Bradford is our most conservative offspring of the entire crew. He's been campaigning hard to convince all his over-eighteen siblings they need to vote and to be sure to vote Republican, and he plans to drive all the way from Atlanta to Nashville so he can exercise his right. He never makes any major decision without months and months of research and before he has driven all his friends and family batty with his obsessive lists of pros and cons. When he was ten years old, we told him he could have his own dog for his birthday. One year of non-stop discussions and a dozen books later, he finally decided on the breed, the breeder and the puppy. That partnership rivaled that of Lassie and Timmy for many years.
Our Alex P. Keaton has gone and gotten himself a tattoo. To his credit, I have to say he didn't take his disfigurement lightly. He has talked of nothing else for months and has had me and everyone else he could corner spend hours on the computer comparing the relative talents of various tattoo artists around the Atlanta area. He had been on the waiting list of one sought-after artist for quite sometime now, and I'll bet he bombarded the poor guy with photos and emails while he waited so he could make sure the tattoo would turn out exactly as he imagined.
Brad is happy with the tattoo, and although I'm not too crazy about the idea, I'm glad he's happy. My fear was that it wouldn't turn out to be 100% perfect, and he would obsess about its flaws. In Brad's words, "it's awesome". I just hope he feels the same way when he is pushing fifty like his old mom and pop.
We had a full weekend. On Saturday we spent the day at Cheekwood. They had a special scarecrow exhibit in the botanical gardens and a Faberge egg exhibit in the museum. The kids liked the scarecrows but didn't appreciate the Faberge eggs. That was no surprise. The kids especially liked the water gardens (playing in the ponds and waterfall) and the sculpture garden.
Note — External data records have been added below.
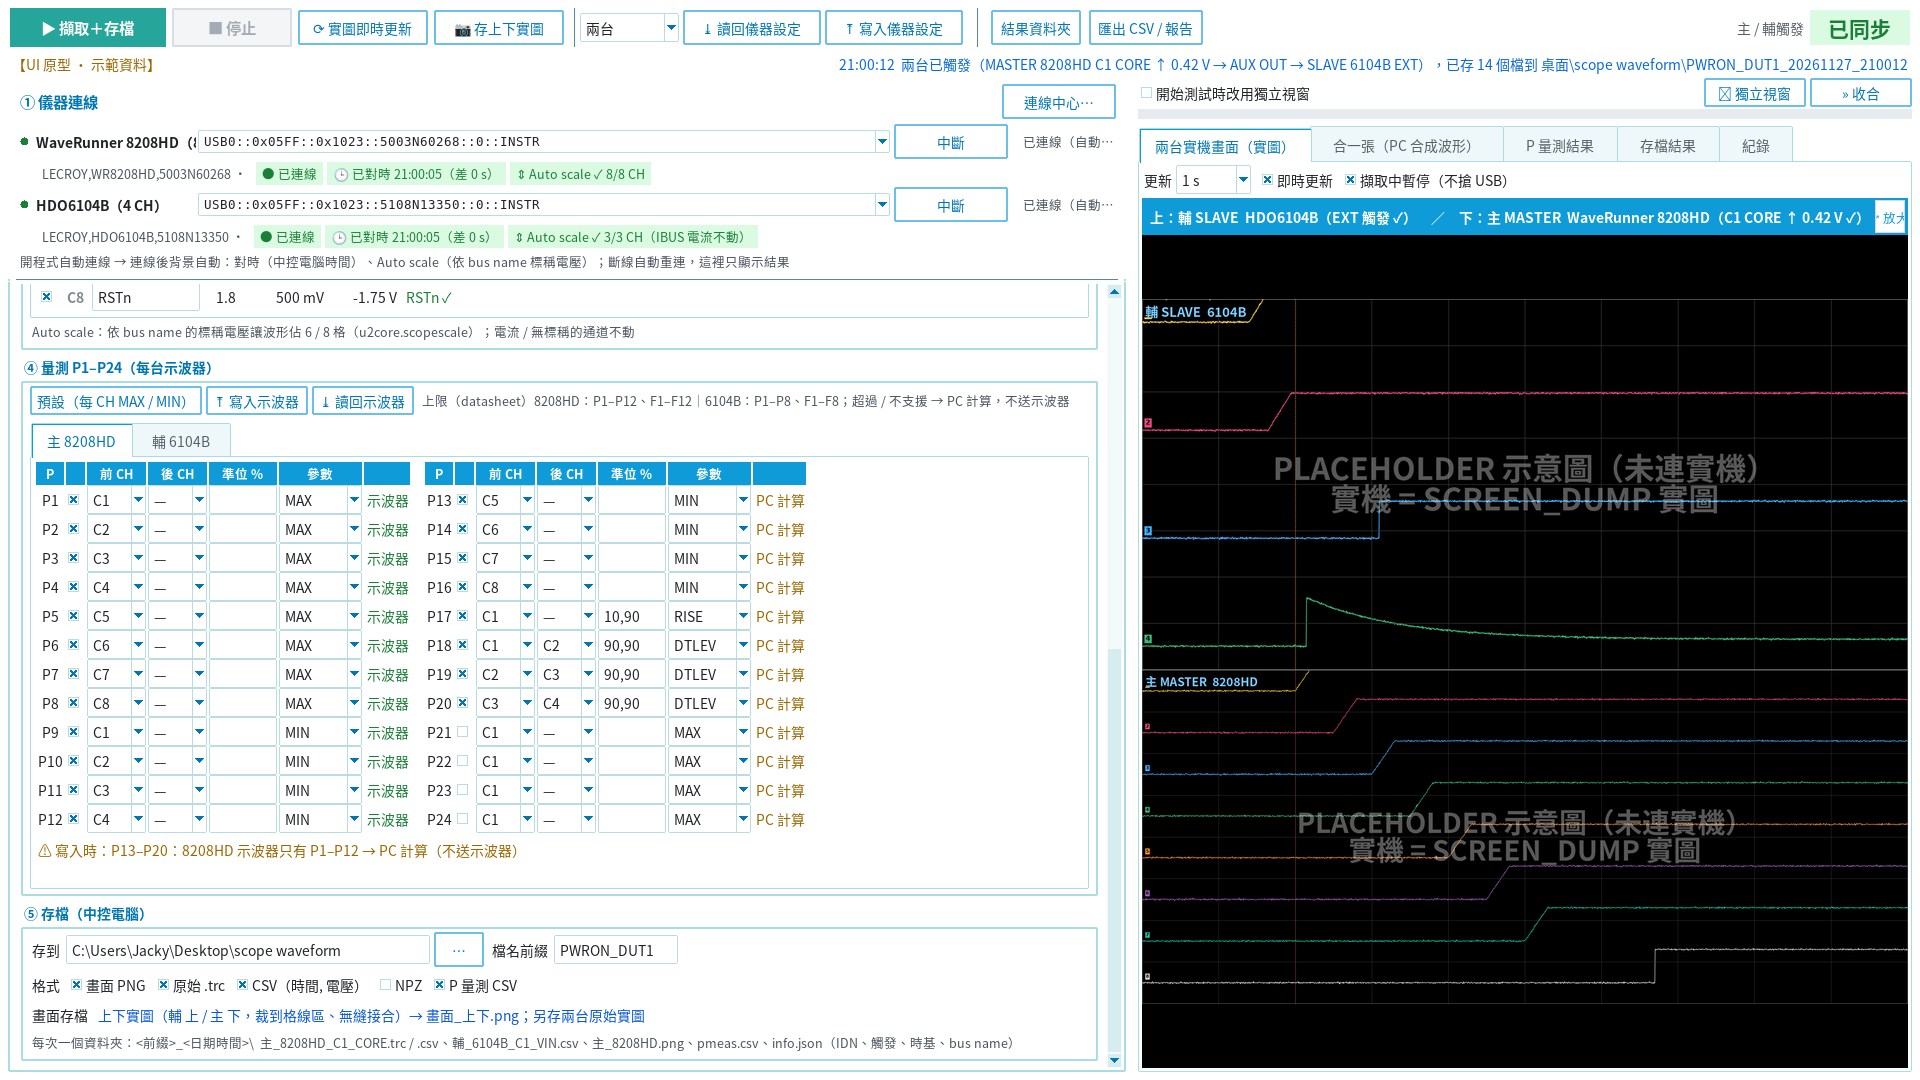
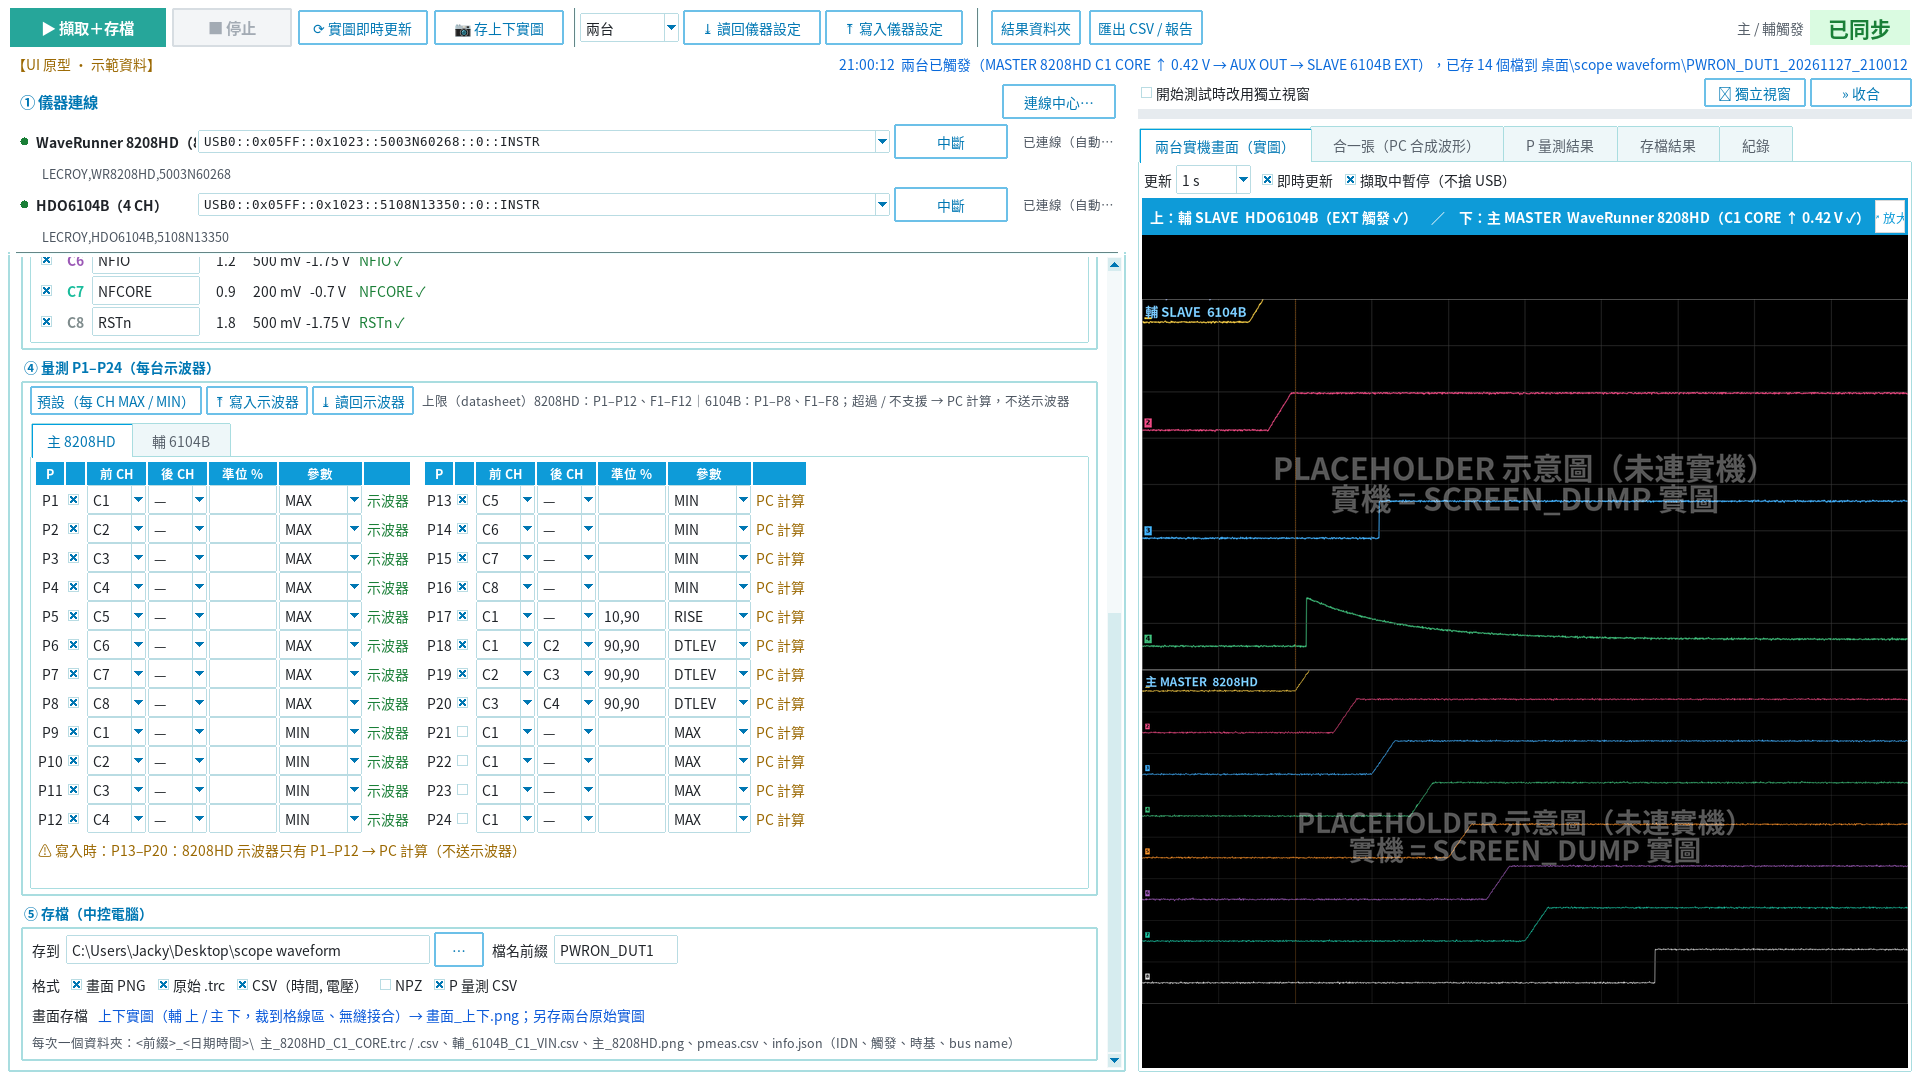
對時 / Auto scale 改背景做、只寫紀錄，失敗才顯示；① 只留連線狀態

Changed region(s): [[0.0, 0.1528, 0.4062, 0.3361], [0.5625, 0.5806, 0.5938, 0.6111], [0.5625, 0.2444, 0.5938, 0.275]]

diff --git a/scope_wave_saver/gui.py b/scope_wave_saver/gui.py
@@ -142,12 +142,12 @@ class WaveSaverUI(tk.Tk):
         page = body.page
         page.columnconfigure(0, weight=1)
         self._trigger(body.card("觸發設定（主要：MASTER 觸發通道 / 準位 / 斜率；SLAVE 跟 Aux Out）", 0, 0, num=2))
-        self._channels(body.card("通道 ＋ bus name ＋ Auto scale", 1, 0, num=3))
+        self._channels(body.card("通道 ＋ bus name", 1, 0, num=3))
         self._pm(body.card("量測 P1–P24（每台示波器）", 2, 0, num=4))
         self._save(body.card("存檔（中控電腦）", 3, 0, num=5))
         self._monitor(body.right_nb)
 
-    # ---- ① 儀器連線（自動連線＋Auto scale＋對時）
+    # ---- ① 儀器連線（自動連線；對時 / Auto scale 背景做，只寫紀錄，失敗才顯示）
     def _conn(self, body, InstRow):
         for role, m in (("MASTER 主", MASTER_DEF), ("SLAVE 輔", SLAVE_DEF)):
             st = tk.StringVar(self, value=f"已連線（自動）· {role}")
@@ -155,18 +155,41 @@ class WaveSaverUI(tk.Tk):
                         connect=lambda: None, connected=lambda: True, status_var=st, app_btn_text=True, btn_text="中斷")
             info = ttk.Frame(body.conn)
             info.pack(fill="x", padx=(22, 0))
-            ttk.Label(info, text=("LECROY,WR8208HD,5003N60268 · " if m == MASTER_DEF else "LECROY,HDO6104B,5108N13350 · ")
-                      , style="U.Muted.TLabel").pack(side="left")
-            for txt in ("● 已連線", "🕒 已對時 21:00:05（差 0 s）",
-                        "⇕ Auto scale ✓ " + ("8/8 CH" if m == MASTER_DEF else "3/3 CH（IBUS 電流不動）")):
-                tk.Label(info, text=txt, fg=PASS_C[0], bg=PASS_C[1], font=(self.fam, 9), padx=5).pack(side="left", padx=(4, 0))
+            ttk.Label(info, text=("LECROY,WR8208HD,5003N60268" if m == MASTER_DEF else "LECROY,HDO6104B,5108N13350"),
+                      style="U.Muted.TLabel").pack(side="left")
+            # 對時 / Auto scale 在背景做、只寫紀錄；失敗才在這裡顯示（平常隱藏）
+            self.bg_warn = getattr(self, "bg_warn", {})
+            self.bg_warn[m] = tk.Label(info, text="", fg=FAIL_C[0], bg=FAIL_C[1], font=(self.fam, 9), padx=5)
             try:
                 r.dot.set("ok")
             except Exception:  # noqa: BLE001
                 pass
-        ttk.Label(body.conn, text="開程式自動連線 → 連線後背景自動：對時（中控電腦時間）、Auto scale（依 bus name 標稱電壓）；"
-                                  "斷線自動重連，這裡只顯示結果",
-                  style="U.Muted.TLabel").pack(anchor="w", pady=(2, 2))
+
+    def bg_result(self, model, task, ok, msg=""):
+        """背景工作（對時 / Auto scale）結果：成功 → 只寫紀錄；失敗 → 紀錄 ＋ ① 該台下方紅字"""
+        self.log(f"[{model}] {task}：{'OK' if ok else '失敗'}{('　' + msg) if msg else ''}")
+        lb = self.bg_warn.get(model)
+        if lb is None:
+            return
+        if ok:
+            lb.pack_forget()
+        else:
+            lb.configure(text=f"⚠ {task}失敗：{msg}")
+            lb.pack(side="left", padx=(8, 0))
+
+    def log(self, text):
+        line = f"{_dt.datetime.now():%H:%M:%S}  {text}"
+        t = getattr(self, "log_txt", None)
+        if t is not None:
+            t.insert("end", line + "\n")
+            t.see("end")
+        try:
+            d = os.path.join(os.path.expanduser("~"), "Desktop", "scope waveform")
+            os.makedirs(d, exist_ok=True)
+            with open(os.path.join(d, "scope_wave_saver.log"), "a", encoding="utf-8") as f:
+                f.write(line + "\n")
+        except OSError:
+            pass
 
     # ---- ② 觸發（主要）
     def _trigger(self, f):
@@ -244,7 +267,7 @@ class WaveSaverUI(tk.Tk):
         for m, role in ((MASTER_DEF, "主"), (SLAVE_DEF, "輔")):
             t = ttk.Frame(nb, padding=4)
             nb.add(t, text=f"  {role} {m}  ")
-            heads = ("存", "CH", "bus name", "標稱 V", "V/div（Auto）", "Offset", "示波器上名稱")
+            heads = ("存", "CH", "bus name", "標稱 V", "V/div", "Offset", "示波器上名稱")
             for j, h in enumerate(heads):
                 tk.Label(t, text=h, bg="#0E9BD8", fg="white", font=(self.fam, 9, "bold"), padx=4).grid(
                     row=0, column=j, sticky="we", padx=1)
@@ -260,8 +283,6 @@ class WaveSaverUI(tk.Tk):
                 ttk.Label(t, text=f"{-3.5 * float(vdiv_for(vn).split()[0]) * (1e-3 if 'mV' in vdiv_for(vn) else 1):.3g} V"
                           if vn else "0 V").grid(row=rr, column=5)
                 ttk.Label(t, text=nm + " ✓", foreground=PASS_C[0]).grid(row=rr, column=6, sticky="w", padx=4)
-        ttk.Label(f, text="Auto scale：依 bus name 的標稱電壓讓波形佔 6 / 8 格（u2core.scopescale）；電流 / 無標稱的通道不動",
-                  style="U.Muted.TLabel").pack(anchor="w", pady=(2, 0))
 
     # ---- ④ P1–P24
     def _pm(self, f):
@@ -398,7 +419,15 @@ class WaveSaverUI(tk.Tk):
             tv.column(c, width=w, anchor="center")
         tv.pack(fill="both", expand=True)
         nb.add(ttk.Frame(nb, padding=4), text="  存檔結果  ")
-        nb.add(ttk.Frame(nb, padding=4), text="  紀錄  ")
+        lg = ttk.Frame(nb, padding=4)
+        nb.add(lg, text="  紀錄  ")
+        self.log_txt = tk.Text(lg, bg="#0d1117", fg="#c9d1d9", font=("DejaVu Sans Mono", 9), height=20)
+        self.log_txt.pack(fill="both", expand=True)
+        if self.demo:                                    # 示範：背景工作結果只進紀錄
+            for m in (MASTER_DEF, SLAVE_DEF):
+                self.after(200, lambda m=m: (self.bg_result(m, "對時（中控電腦時間）", True, "DATE 寫入、讀回差 0 s"),
+                                             self.bg_result(m, "Auto scale", True,
+                                                            "8/8 CH" if m == MASTER_DEF else "3/3 CH（IBUS 電流不動）")))
         self.mon_nb = nb
         self._layout_shots()
 

diff --git a/README_zh-TW.md b/README_zh-TW.md
@@ -28,10 +28,10 @@
 
 - **工具列**：▶ 擷取＋存檔、■ 停止、⟳ 實圖即時更新、📷 存兩台畫面、結果資料夾 / 匯出；右邊主 / 輔觸發狀態
 - **工具列 ⤓ 讀回儀器設定 / ⤒ 寫入儀器設定**（兩台 / 主 / 輔）：觸發（來源 / 準位 / 斜率 / 模式）、時基（T/div、Delay）、通道（開關、V/div、Offset、bus name）、P1–P24、Aux Out / EXT 同步（`settings.py`；寫入前先檢查，不支援的不送）
-- **① 儀器連線**：只顯示結果（已連線 / 已對時 / Auto scale ✓）。開程式自動連線，連線後背景自動對時（中控電腦時間）與 Auto scale，不需要勾選或按鈕
+- **① 儀器連線**：只顯示連線狀態。開程式自動連線；對時（中控電腦時間）與 Auto scale 在背景自動做，只寫紀錄（紀錄分頁 ＋ `桌面\scope waveform\scope_wave_saver.log`），**失敗才**在該台下方顯示紅字
 - **② 觸發設定（主要）**：MASTER 選 8208HD / 6104B；觸發通道（C1 CORE … C8 RSTn）、準位 V、斜率 ↑ Rising / ↓ Falling / ↕ Either、模式、T/div、Delay；
   SLAVE：Aux Out → EXT（EX10、0.5 V、↑）、10 MHz 同步（選用）、輔時基跟主一樣
-- **③ 通道 ＋ bus name ＋ Auto scale**：主 C1–C8 = CORE、DDRVPP、GPIO、DDRIO、PHYIO、NFIO、NFCORE、RSTn；輔 C1–C4 = VIN、VBUS、BUSPG、IBUS（電流 A）
+- **③ 通道 ＋ bus name**：主 C1–C8 = CORE、DDRVPP、GPIO、DDRIO、PHYIO、NFIO、NFCORE、RSTn；輔 C1–C4 = VIN、VBUS、BUSPG、IBUS（電流 A）
 - **④ 量測 P1–P24（每台）**：每列標「示波器」或「PC 計算」，寫入前列出會改 PC 計算的列
 
 ### P1–P24 兩台能吃進多少（已核對）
Unfortunately I forgot my camera, so I missed some wonderful photo opportunities.
On Sunday after church we went to a fall festival at the Owen Farm right next door to us. In fact they are so close we sat outside on the trampoline on Saturday night and listened to their bluegrass band! This was the Owen's first year for the festival, and they did a good job. The kids played on the Go Jump equipment, rode a hay wagon, rode a train made up of a four wheeler and plastic fifty-gallon barrels, and they spent the majority of the time playing in a giant sandbox filled with corn kernels. It was a beautiful day, but it sure didn't feel like autumn. It was just plain hot!
I'm a work-at-home mom of thirteen children ranging in age from twenty-six years old to five months old. Eight are home grown and five were adopted internationally (Russia, Guatemala, Vietnam and Ethiopia). We live on an 85-acre farm, and we have home schooled since 1986. My husband is a family physician in solo practice. I manage his practice and file the insurance claims.